Visualise it – on a secret pitch of ground in the vicinity of Abercwmboi and/or other such sites along the Valleys area of land, mountain side or hidden dale. Mountain Fighting became part and parcel of Welsh lore and these brutally hard men walked many a mountainous track to engage in bare fist fights that left them bloody and broken.
George Jones, a blacksmith who resided in Abercwmboi often walked over to the Rhondda to engage in such combats. One of the ploys of hardening the skin was to pickle the fists in brine and also to wash/soak other parts, especially one’s face, in order to toughen the skin. A round would conclude when one of the fighters fell to the ground. One might witness a situation where a round would last a few seconds or a minute or several minutes into 10 or more. Usually hidden away from the law-word got around as to when a fight was to take place, but the various secrecy alone helped to make sure the fight took place.
The ring consisted of 4 railway sleepers for corner posts and coiled wire used in colliery workings for the ropes. Many a fighter had his back cut open because of the very nature of the “ring” structure, especially the “ropes”.

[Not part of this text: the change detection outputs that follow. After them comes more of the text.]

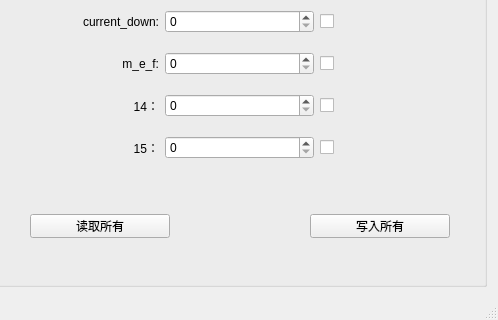
Old version of the form QGoodWindow/QGoodWindow/Examples/GoodShowCase_tableHelper/centralwidget.ui in the repository NewLeafG/Learning-QT; both pictures show x 524 to 1022 and y 570 to 890 of the 1022 by 890 pixel window.
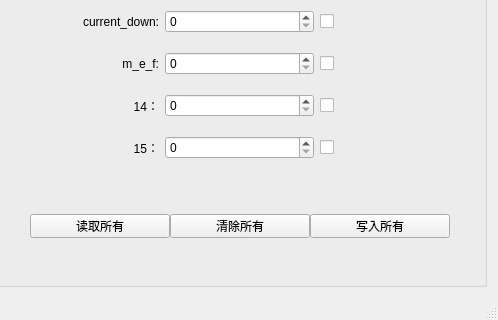
New version of the form.

```diff
--- a/QGoodWindow/QGoodWindow/Examples/GoodShowCase_tableHelper/centralwidget.ui
+++ b/QGoodWindow/QGoodWindow/Examples/GoodShowCase_tableHelper/centralwidget.ui
@@ -630,6 +630,19 @@
           <string>写入所有</string>
          </property>
         </widget>
+        <widget class="QPushButton" name="btn_clrAll">
+         <property name="geometry">
+          <rect>
+           <x>180</x>
+           <y>750</y>
+           <width>140</width>
+           <height>24</height>
+          </rect>
+         </property>
+         <property name="text">
+          <string>清除所有</string>
+         </property>
+        </widget>
        </widget>
       </item>
      </layout>
```
Left out of the diff: 130 changed lines with no effect on the pictures.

Later boxing halls appeared and boxing was governed by a set of rules that at least gave some protection to those involved. Each valley had its venue of note and the populace frequented these arenas with vigour only surpassed by the activities taking place inside the boxing rings.